#### Task statement
Report every line in the records below that holds the word "strings".

#### Data for this task
= = =

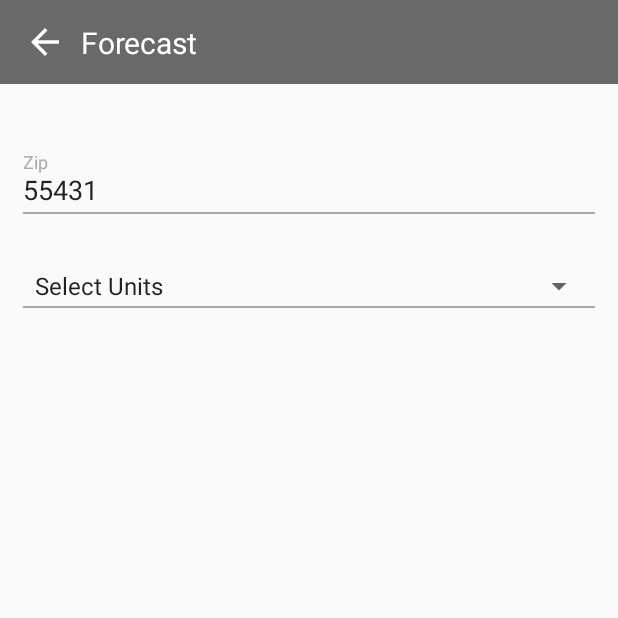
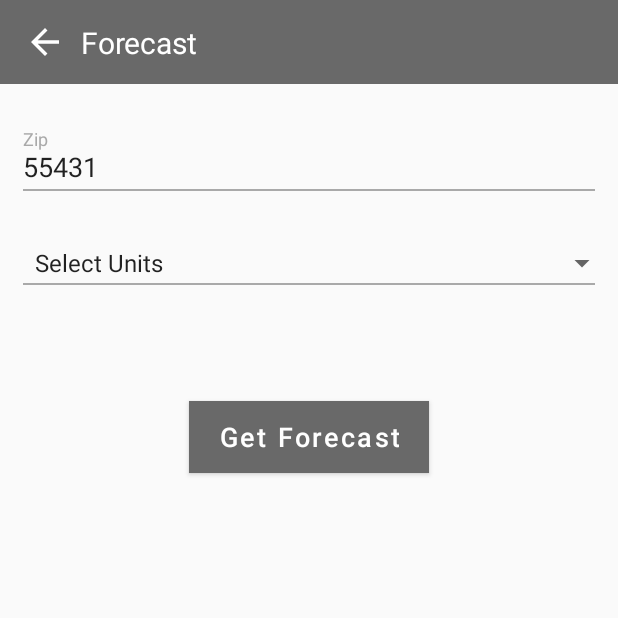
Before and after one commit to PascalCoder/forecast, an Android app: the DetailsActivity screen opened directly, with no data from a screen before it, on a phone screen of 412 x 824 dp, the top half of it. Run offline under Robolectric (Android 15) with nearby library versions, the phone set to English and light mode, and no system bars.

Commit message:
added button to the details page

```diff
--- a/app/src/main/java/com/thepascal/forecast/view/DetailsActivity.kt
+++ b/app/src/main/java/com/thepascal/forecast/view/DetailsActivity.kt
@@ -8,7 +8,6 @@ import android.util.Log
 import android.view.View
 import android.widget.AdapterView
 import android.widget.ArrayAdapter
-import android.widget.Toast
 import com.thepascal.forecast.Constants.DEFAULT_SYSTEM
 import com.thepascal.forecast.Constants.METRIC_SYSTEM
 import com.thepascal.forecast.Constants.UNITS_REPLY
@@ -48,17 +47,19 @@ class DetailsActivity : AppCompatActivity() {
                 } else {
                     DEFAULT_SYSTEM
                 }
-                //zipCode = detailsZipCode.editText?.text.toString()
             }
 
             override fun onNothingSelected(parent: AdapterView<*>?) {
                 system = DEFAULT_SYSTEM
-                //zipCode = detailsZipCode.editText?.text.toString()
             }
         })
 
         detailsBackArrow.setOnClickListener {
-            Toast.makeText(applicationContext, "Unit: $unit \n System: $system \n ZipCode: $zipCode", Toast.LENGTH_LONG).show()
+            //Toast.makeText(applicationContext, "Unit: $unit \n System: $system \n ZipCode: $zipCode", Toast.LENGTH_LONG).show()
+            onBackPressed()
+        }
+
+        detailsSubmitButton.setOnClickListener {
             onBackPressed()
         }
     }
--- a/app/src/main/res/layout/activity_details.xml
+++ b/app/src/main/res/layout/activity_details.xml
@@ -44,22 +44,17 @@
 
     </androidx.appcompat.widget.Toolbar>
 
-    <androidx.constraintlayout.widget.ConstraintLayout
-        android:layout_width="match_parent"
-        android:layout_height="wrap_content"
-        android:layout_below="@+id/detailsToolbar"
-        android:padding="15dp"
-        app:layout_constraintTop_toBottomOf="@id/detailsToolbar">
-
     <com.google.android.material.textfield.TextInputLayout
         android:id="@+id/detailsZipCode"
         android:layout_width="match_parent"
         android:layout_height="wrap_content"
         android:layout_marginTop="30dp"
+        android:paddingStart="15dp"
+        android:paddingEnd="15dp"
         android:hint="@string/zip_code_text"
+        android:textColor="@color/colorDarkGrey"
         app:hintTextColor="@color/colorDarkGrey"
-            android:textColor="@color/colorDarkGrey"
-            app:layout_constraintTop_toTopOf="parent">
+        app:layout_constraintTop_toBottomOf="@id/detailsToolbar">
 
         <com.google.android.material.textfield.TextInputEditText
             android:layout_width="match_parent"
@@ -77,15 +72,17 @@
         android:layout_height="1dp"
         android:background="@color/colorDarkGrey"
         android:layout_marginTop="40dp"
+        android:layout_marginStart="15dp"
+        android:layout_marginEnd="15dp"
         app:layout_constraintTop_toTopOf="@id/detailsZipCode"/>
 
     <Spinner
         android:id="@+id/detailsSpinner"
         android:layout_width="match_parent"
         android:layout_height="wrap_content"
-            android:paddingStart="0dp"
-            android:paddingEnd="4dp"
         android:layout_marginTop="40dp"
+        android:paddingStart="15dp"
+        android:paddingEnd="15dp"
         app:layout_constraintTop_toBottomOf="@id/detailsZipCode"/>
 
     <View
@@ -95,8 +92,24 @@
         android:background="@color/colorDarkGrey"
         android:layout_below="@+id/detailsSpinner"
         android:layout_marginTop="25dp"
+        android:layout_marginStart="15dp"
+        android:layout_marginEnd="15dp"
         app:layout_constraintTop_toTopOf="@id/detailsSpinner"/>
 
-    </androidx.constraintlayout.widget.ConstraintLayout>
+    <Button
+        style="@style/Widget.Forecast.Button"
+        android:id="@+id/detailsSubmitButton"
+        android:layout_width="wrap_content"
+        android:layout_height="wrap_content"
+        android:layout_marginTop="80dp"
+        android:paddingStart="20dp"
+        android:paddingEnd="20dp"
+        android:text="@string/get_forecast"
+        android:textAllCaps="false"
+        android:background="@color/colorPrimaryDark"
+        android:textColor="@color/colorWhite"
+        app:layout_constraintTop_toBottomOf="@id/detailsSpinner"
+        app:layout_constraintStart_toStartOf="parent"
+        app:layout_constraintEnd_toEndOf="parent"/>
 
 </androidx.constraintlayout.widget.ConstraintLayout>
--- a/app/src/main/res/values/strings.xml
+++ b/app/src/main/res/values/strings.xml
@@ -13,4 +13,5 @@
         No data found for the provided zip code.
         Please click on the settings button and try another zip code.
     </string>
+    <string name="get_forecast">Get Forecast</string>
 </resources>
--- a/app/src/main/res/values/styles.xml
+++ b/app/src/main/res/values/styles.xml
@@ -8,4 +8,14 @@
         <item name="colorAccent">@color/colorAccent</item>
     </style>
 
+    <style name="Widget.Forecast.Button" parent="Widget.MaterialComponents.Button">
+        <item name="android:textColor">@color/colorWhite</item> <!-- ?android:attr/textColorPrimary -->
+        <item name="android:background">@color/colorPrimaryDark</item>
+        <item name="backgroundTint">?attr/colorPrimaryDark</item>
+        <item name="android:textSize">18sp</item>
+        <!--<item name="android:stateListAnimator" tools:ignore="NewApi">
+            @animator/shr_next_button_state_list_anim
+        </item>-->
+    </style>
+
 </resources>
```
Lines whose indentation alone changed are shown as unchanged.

= = =

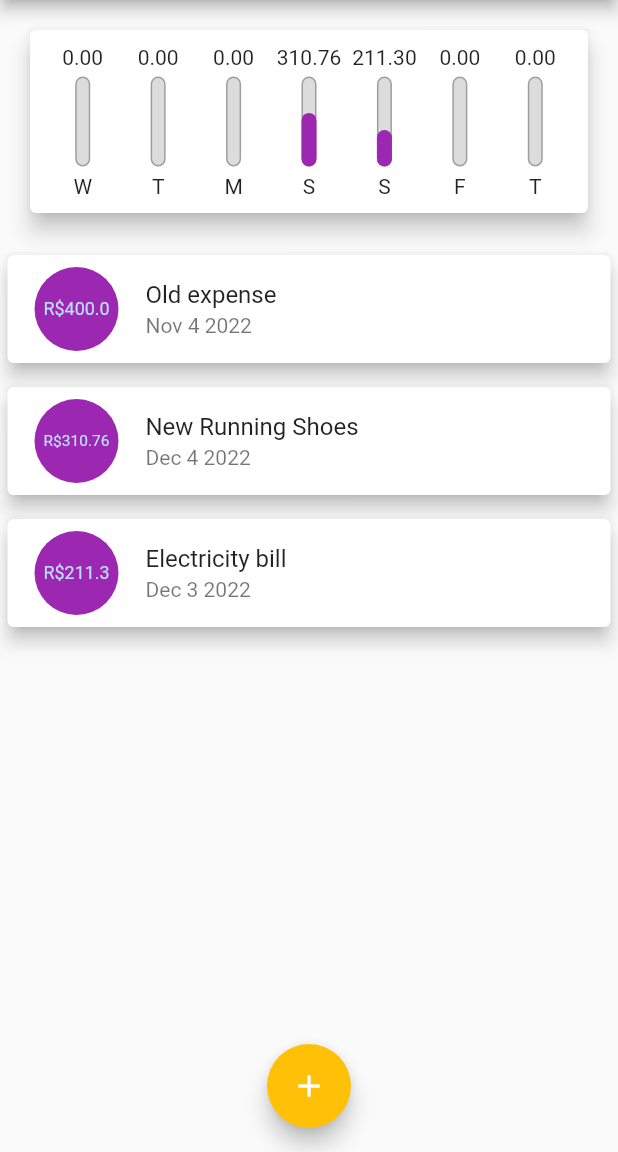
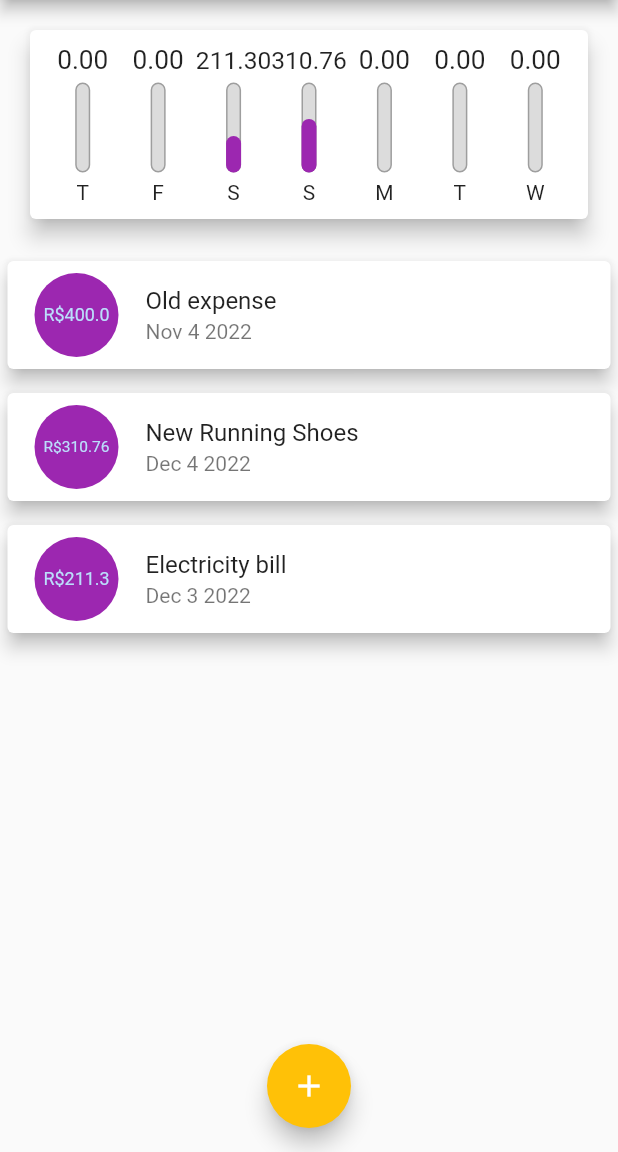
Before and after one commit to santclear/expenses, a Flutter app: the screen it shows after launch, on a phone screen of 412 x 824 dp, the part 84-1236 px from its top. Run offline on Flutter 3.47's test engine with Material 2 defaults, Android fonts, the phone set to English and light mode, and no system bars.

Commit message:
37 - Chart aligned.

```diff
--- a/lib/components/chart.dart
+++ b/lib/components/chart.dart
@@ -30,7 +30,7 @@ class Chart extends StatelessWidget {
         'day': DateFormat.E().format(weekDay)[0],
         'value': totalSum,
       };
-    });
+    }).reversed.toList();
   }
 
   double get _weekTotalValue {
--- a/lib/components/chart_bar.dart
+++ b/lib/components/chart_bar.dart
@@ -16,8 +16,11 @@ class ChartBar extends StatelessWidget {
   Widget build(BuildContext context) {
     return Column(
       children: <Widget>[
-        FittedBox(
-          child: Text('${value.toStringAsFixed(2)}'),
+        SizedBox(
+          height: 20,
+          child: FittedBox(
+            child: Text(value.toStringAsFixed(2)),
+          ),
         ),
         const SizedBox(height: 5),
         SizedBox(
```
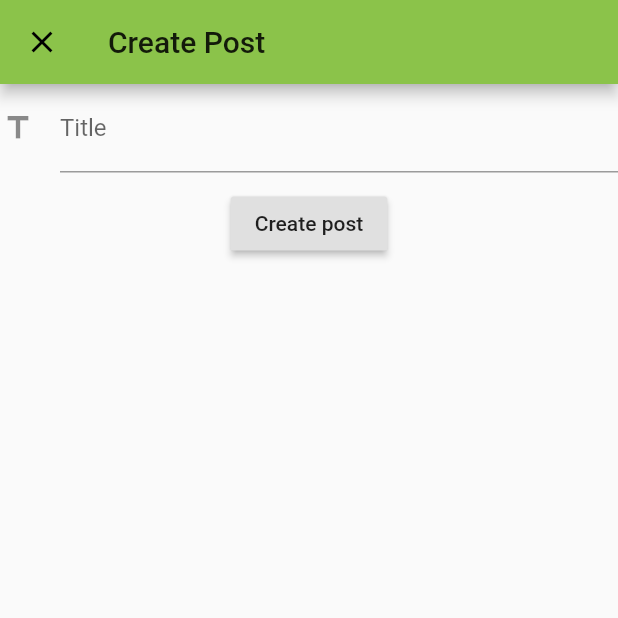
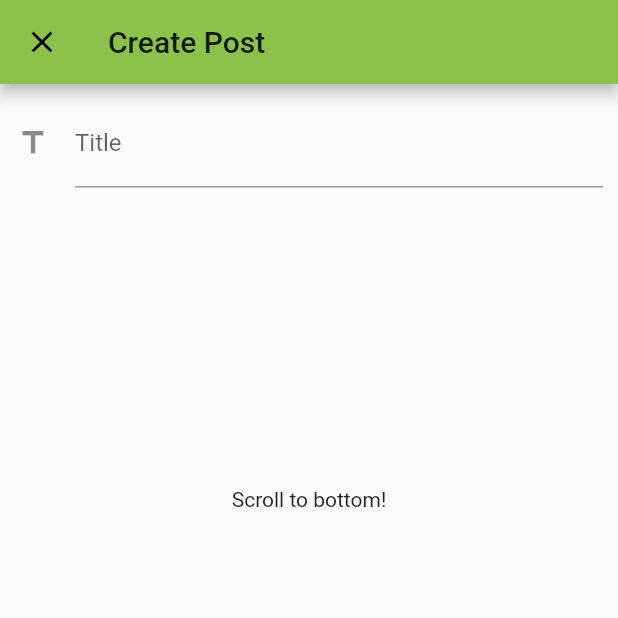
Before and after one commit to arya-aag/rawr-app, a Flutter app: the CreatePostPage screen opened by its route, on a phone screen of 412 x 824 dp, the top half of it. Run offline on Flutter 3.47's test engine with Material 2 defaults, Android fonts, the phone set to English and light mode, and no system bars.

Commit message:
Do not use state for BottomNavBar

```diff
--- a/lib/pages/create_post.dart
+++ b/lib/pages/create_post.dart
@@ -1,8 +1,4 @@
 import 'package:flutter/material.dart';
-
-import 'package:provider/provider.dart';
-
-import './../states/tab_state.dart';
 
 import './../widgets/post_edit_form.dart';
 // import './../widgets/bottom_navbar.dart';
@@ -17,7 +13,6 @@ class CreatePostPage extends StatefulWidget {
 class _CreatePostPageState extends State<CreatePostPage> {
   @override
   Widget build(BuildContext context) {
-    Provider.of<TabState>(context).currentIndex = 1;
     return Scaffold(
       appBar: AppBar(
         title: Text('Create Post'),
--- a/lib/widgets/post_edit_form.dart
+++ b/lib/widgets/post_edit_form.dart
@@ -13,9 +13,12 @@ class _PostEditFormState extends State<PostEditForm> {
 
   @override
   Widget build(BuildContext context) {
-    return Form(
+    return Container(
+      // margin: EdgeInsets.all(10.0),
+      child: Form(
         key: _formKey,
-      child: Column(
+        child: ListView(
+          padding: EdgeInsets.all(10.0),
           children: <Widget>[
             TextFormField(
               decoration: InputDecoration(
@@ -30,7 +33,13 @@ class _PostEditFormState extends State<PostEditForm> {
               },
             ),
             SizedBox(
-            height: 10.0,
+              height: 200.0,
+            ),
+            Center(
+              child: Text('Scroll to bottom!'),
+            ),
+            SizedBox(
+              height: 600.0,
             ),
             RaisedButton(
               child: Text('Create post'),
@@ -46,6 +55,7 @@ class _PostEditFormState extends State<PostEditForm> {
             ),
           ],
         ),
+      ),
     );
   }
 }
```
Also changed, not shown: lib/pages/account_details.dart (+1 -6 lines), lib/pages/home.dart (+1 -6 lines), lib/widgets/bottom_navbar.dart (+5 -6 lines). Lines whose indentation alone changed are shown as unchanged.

= = =

#### The completed task
--- a/app/src/main/res/values/strings.xml
+++ b/app/src/main/res/values/strings.xml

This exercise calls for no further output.